The 5 gal bucket provides a great challenging simulation with weight and drag. Its not a 200 lb person, but its dead weight enough to realize the risk of going over myself trying anything but hoisting or weight biasing the hull and forcing an accidental gybe. Remember, I'm rushing not only to save the MOB, but not get dashed on the bridge, other boats, or myriad submersed pilings, rocks, docks and other hazards that make the Columbia fun sailing.

Also, the mainsheet with cleated bitter end and winch has worked well for swimmers before I invested in a ladder. The pitching and yawing is plenty challenging for a person who intentionally went in with only bathing suits.
Trying to climb back aboard with soaked clothing and gear, numb hands and a yawing hull and rope is plenty challenging for the strong and capable.

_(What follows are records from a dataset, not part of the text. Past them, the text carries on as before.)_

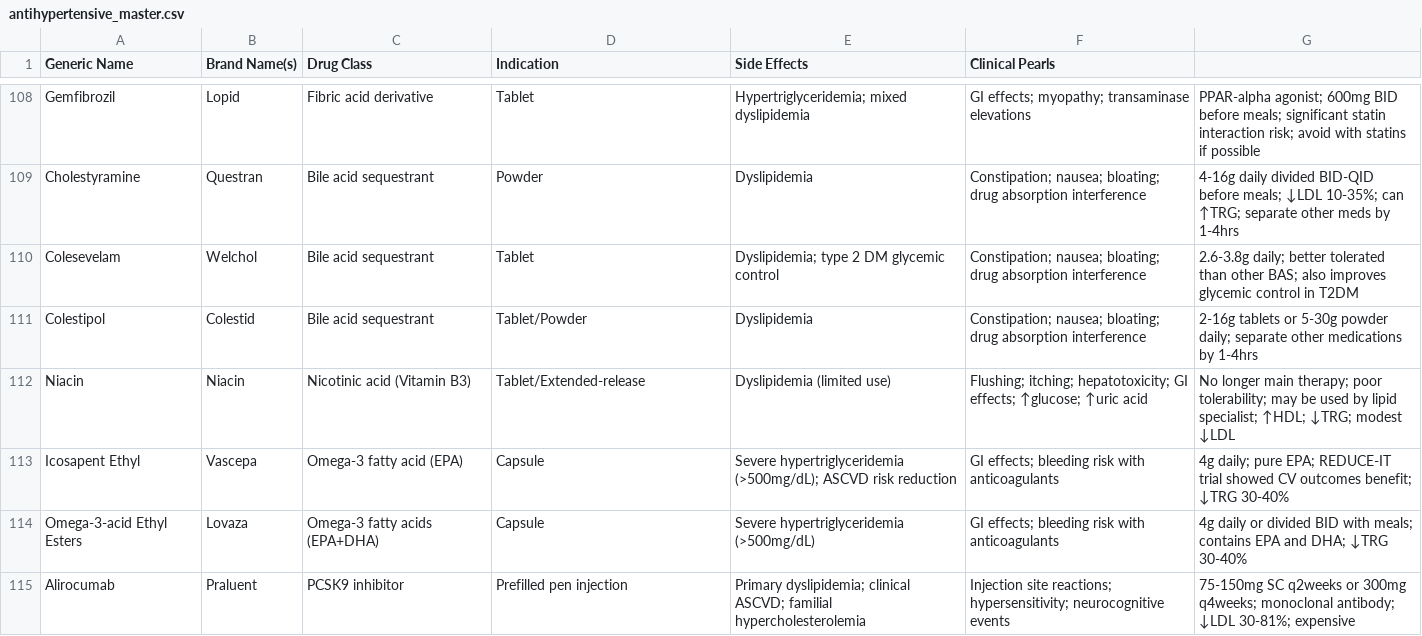
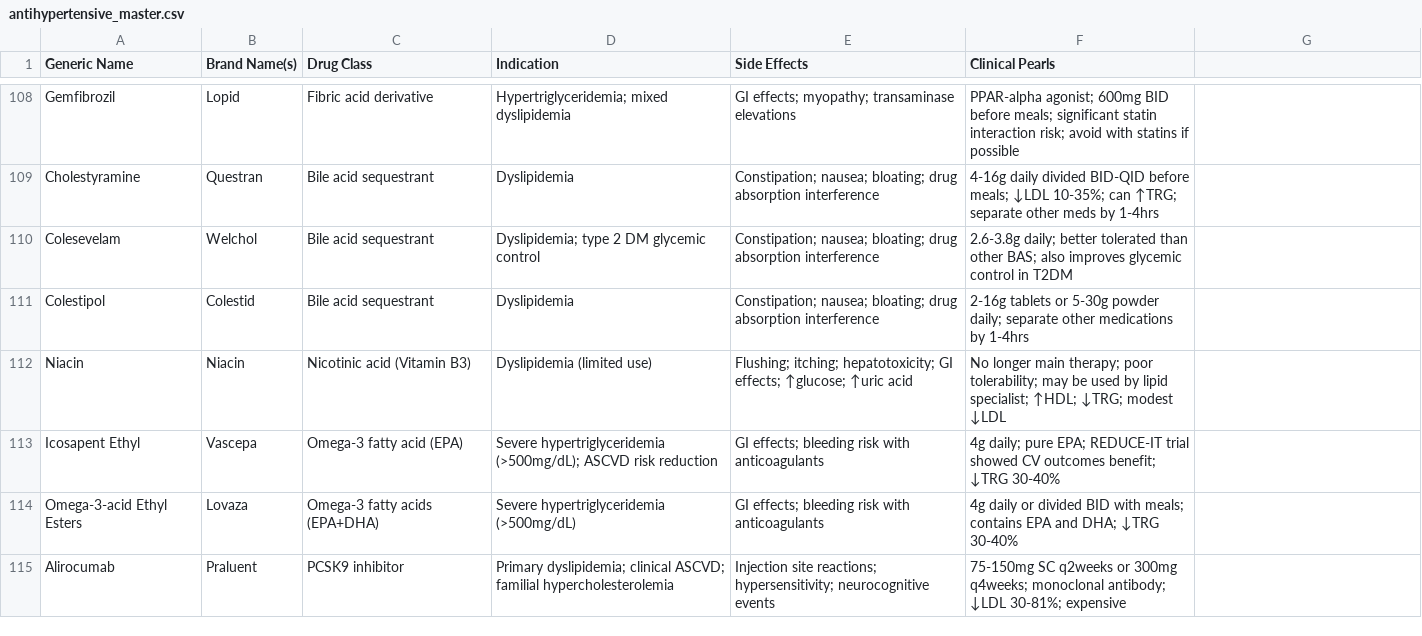
Before and after one commit to camnoval/CardioCards, a CSV file: antihypertensive_master.csv, drawn as a sheet; only a part is shown, gaps mark what is left out; the diff covers the shown part only; the diff names each change by its address in the sheet, - before the commit and + after, or states it on an @@ line.

```diff
--- a/antihypertensive_master.csv
+++ b/antihypertensive_master.csv
-D108 (Indication): Tablet
+D108 (Indication): Hypertriglyceridemia; mixed dyslipidemia
-E108 (Side Effects): Hypertriglyceridemia; mixed dyslipidemia
+E108 (Side Effects): GI effects; myopathy; transaminase elevations
-F108 (Clinical Pearls): GI effects; myopathy; transaminase elevations
+F108 (Clinical Pearls): PPAR-alpha agonist; 600mg BID before meals; significant statin interaction risk; avoid with statins if possible
-G108: PPAR-alpha agonist; 600mg BID before meals; significant statin interaction risk; avoid with statins if possible
+G108: (empty)
-D109 (Indication): Powder
+D109 (Indication): Dyslipidemia
-E109 (Side Effects): Dyslipidemia
+E109 (Side Effects): Constipation; nausea; bloating; drug absorption interference
-F109 (Clinical Pearls): Constipation; nausea; bloating; drug absorption interference
+F109 (Clinical Pearls): 4-16g daily divided BID-QID before meals; ↓LDL 10-35%; can ↑TRG; separate other meds by 1-4hrs
-G109: 4-16g daily divided BID-QID before meals; ↓LDL 10-35%; can ↑TRG; separate other meds by 1-4hrs
+G109: (empty)
-D110 (Indication): Tablet
+D110 (Indication): Dyslipidemia; type 2 DM glycemic control
-E110 (Side Effects): Dyslipidemia; type 2 DM glycemic control
+E110 (Side Effects): Constipation; nausea; bloating; drug absorption interference
-F110 (Clinical Pearls): Constipation; nausea; bloating; drug absorption interference
+F110 (Clinical Pearls): 2.6-3.8g daily; better tolerated than other BAS; also improves glycemic control in T2DM
-G110: 2.6-3.8g daily; better tolerated than other BAS; also improves glycemic control in T2DM
+G110: (empty)
-D111 (Indication): Tablet/Powder
+D111 (Indication): Dyslipidemia
-E111 (Side Effects): Dyslipidemia
+E111 (Side Effects): Constipation; nausea; bloating; drug absorption interference
-F111 (Clinical Pearls): Constipation; nausea; bloating; drug absorption interference
+F111 (Clinical Pearls): 2-16g tablets or 5-30g powder daily; separate other medications by 1-4hrs
-G111: 2-16g tablets or 5-30g powder daily; separate other medications by 1-4hrs
+G111: (empty)
-D112 (Indication): Tablet/Extended-release
+D112 (Indication): Dyslipidemia (limited use)
-E112 (Side Effects): Dyslipidemia (limited use)
+E112 (Side Effects): Flushing; itching; hepatotoxicity; GI effects; ↑glucose; ↑uric acid
-F112 (Clinical Pearls): Flushing; itching; hepatotoxicity; GI effects; ↑glucose; ↑uric acid
+F112 (Clinical Pearls): No longer main therapy; poor tolerability; may be used by lipid specialist; ↑HDL; ↓TRG; modest ↓LDL
-G112: No longer main therapy; poor tolerability; may be used by lipid specialist; ↑HDL; ↓TRG; modest ↓LDL
+G112: (empty)
-D113 (Indication): Capsule
+D113 (Indication): Severe hypertriglyceridemia (>500mg/dL); ASCVD risk reduction
-E113 (Side Effects): Severe hypertriglyceridemia (>500mg/dL); ASCVD risk reduction
+E113 (Side Effects): GI effects; bleeding risk with anticoagulants
-F113 (Clinical Pearls): GI effects; bleeding risk with anticoagulants
+F113 (Clinical Pearls): 4g daily; pure EPA; REDUCE-IT trial showed CV outcomes benefit; ↓TRG 30-40%
-G113: 4g daily; pure EPA; REDUCE-IT trial showed CV outcomes benefit; ↓TRG 30-40%
+G113: (empty)
-D114 (Indication): Capsule
+D114 (Indication): Severe hypertriglyceridemia (>500mg/dL)
-E114 (Side Effects): Severe hypertriglyceridemia (>500mg/dL)
+E114 (Side Effects): GI effects; bleeding risk with anticoagulants
-F114 (Clinical Pearls): GI effects; bleeding risk with anticoagulants
+F114 (Clinical Pearls): 4g daily or divided BID with meals; contains EPA and DHA; ↓TRG 30-40%
-G114: 4g daily or divided BID with meals; contains EPA and DHA; ↓TRG 30-40%
+G114: (empty)
-D115 (Indication): Prefilled pen injection
+D115 (Indication): Primary dyslipidemia; clinical ASCVD; familial hypercholesterolemia
-E115 (Side Effects): Primary dyslipidemia; clinical ASCVD; familial hypercholesterolemia
+E115 (Side Effects): Injection site reactions; hypersensitivity; neurocognitive events
-F115 (Clinical Pearls): Injection site reactions; hypersensitivity; neurocognitive events
+F115 (Clinical Pearls): 75-150mg SC q2weeks or 300mg q4weeks; monoclonal antibody; ↓LDL 30-81%; expensive
-G115: 75-150mg SC q2weeks or 300mg q4weeks; monoclonal antibody; ↓LDL 30-81%; expensive
+G115: (empty)
```
Also changed, not shown: 68 edited cells elsewhere in this file.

I like the triangle suggestion, and may try a storm jib to recover the simulated unconscious MOB. Do test your crew often. That boom has no scruples on who it sends over.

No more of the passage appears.